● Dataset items
^^^^

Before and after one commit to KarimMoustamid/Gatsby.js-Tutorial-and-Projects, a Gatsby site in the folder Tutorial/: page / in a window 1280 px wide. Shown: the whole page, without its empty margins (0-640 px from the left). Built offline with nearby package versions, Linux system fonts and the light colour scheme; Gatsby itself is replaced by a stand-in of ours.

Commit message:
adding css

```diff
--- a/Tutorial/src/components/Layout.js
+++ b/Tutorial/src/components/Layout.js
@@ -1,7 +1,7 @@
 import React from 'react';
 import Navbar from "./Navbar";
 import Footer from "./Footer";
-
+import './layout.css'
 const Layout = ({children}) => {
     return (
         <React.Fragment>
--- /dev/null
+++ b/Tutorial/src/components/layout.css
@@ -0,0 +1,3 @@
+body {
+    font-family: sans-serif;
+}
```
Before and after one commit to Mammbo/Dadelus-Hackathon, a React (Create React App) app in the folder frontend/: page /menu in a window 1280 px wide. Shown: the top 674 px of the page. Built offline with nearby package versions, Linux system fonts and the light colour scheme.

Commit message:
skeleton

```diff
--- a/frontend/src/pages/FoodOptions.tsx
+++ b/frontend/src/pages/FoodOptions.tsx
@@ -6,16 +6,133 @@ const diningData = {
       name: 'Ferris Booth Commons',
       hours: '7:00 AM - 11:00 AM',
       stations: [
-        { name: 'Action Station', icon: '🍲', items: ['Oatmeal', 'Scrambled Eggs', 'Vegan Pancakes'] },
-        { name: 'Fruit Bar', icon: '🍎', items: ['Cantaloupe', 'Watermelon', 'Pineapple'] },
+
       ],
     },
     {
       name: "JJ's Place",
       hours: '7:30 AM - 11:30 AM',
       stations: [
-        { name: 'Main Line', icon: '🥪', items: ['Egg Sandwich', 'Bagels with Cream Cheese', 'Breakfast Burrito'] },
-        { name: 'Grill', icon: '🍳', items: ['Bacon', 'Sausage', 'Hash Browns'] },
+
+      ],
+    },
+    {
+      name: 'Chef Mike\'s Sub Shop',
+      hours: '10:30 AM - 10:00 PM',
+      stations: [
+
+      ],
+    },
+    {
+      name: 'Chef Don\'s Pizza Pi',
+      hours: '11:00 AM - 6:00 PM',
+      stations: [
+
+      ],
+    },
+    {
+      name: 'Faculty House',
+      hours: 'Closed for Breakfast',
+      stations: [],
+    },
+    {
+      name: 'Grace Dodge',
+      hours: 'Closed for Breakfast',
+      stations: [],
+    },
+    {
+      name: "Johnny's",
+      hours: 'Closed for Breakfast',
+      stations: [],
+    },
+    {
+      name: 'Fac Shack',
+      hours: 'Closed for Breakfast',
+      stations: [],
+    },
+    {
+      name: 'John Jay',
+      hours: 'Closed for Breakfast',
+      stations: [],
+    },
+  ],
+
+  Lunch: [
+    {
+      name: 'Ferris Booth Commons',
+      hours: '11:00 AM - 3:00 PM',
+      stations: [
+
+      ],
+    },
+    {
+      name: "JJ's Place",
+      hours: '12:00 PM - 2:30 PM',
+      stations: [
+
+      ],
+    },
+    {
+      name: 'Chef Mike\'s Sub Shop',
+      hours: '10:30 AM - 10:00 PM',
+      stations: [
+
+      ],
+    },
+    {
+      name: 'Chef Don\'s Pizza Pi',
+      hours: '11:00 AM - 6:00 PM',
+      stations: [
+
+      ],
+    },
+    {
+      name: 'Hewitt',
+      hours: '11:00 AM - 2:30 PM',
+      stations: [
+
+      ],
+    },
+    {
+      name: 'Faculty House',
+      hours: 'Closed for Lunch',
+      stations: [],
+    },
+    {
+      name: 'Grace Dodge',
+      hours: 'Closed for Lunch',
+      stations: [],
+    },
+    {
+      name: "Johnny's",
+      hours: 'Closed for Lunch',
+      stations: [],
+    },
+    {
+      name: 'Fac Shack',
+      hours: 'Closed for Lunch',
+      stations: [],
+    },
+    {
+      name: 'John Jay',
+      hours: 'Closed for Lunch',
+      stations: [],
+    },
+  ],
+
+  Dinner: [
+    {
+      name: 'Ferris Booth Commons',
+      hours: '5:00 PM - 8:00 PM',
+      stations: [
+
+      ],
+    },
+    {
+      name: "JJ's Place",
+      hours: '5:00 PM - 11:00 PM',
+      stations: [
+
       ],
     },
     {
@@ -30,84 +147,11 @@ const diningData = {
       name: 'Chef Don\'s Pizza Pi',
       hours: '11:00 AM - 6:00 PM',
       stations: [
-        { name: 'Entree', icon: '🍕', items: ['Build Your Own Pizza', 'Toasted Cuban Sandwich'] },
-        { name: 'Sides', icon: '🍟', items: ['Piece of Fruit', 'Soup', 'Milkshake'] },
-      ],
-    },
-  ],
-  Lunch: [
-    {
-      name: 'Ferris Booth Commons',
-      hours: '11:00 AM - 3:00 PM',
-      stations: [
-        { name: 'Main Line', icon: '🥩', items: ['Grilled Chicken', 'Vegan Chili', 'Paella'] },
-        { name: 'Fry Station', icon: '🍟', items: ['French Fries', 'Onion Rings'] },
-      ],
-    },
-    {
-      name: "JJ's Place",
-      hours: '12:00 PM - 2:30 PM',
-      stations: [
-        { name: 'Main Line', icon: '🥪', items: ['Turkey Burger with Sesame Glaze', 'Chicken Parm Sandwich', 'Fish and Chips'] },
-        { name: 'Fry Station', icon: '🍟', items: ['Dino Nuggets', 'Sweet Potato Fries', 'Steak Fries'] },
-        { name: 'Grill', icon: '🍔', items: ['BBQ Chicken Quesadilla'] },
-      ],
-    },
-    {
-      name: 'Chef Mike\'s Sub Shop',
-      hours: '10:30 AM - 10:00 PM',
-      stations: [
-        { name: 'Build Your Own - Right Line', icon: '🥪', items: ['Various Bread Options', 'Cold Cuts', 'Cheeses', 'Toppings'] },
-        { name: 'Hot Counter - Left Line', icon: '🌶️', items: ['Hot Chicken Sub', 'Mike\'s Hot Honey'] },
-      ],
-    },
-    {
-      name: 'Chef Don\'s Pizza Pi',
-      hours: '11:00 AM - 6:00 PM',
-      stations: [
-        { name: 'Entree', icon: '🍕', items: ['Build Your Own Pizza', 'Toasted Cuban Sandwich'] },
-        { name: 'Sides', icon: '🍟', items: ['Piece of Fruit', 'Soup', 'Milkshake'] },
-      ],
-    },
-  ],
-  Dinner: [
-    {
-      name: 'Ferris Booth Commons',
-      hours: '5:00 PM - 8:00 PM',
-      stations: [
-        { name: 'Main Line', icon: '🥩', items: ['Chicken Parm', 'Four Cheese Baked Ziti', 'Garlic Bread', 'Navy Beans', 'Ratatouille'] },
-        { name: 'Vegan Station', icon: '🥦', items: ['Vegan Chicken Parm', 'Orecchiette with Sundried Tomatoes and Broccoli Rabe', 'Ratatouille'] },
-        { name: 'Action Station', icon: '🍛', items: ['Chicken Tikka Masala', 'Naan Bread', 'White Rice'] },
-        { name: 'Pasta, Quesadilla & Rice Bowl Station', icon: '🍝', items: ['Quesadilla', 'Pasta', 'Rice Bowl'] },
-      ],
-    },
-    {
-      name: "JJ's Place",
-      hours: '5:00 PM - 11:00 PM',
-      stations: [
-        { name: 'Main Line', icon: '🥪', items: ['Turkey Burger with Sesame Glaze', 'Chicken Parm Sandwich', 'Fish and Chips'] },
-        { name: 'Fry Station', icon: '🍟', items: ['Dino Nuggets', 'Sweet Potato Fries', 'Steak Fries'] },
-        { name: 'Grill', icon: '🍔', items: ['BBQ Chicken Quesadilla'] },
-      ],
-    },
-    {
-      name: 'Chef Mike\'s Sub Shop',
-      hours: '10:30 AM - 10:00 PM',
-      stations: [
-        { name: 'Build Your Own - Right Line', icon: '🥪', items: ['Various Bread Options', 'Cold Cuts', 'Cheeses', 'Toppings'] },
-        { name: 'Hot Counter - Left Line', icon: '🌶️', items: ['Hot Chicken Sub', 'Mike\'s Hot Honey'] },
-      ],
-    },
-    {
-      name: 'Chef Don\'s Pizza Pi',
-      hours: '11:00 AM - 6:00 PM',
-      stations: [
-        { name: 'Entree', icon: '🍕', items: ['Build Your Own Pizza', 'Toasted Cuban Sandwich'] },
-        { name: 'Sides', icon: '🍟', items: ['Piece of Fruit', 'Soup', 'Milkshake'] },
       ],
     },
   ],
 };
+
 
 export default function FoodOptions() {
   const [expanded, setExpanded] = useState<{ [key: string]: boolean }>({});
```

^^^^

● TO DO
Within the entries above, some lines may contain "Parm". Report how many, and nothing else.

● COMPLETED TASK
4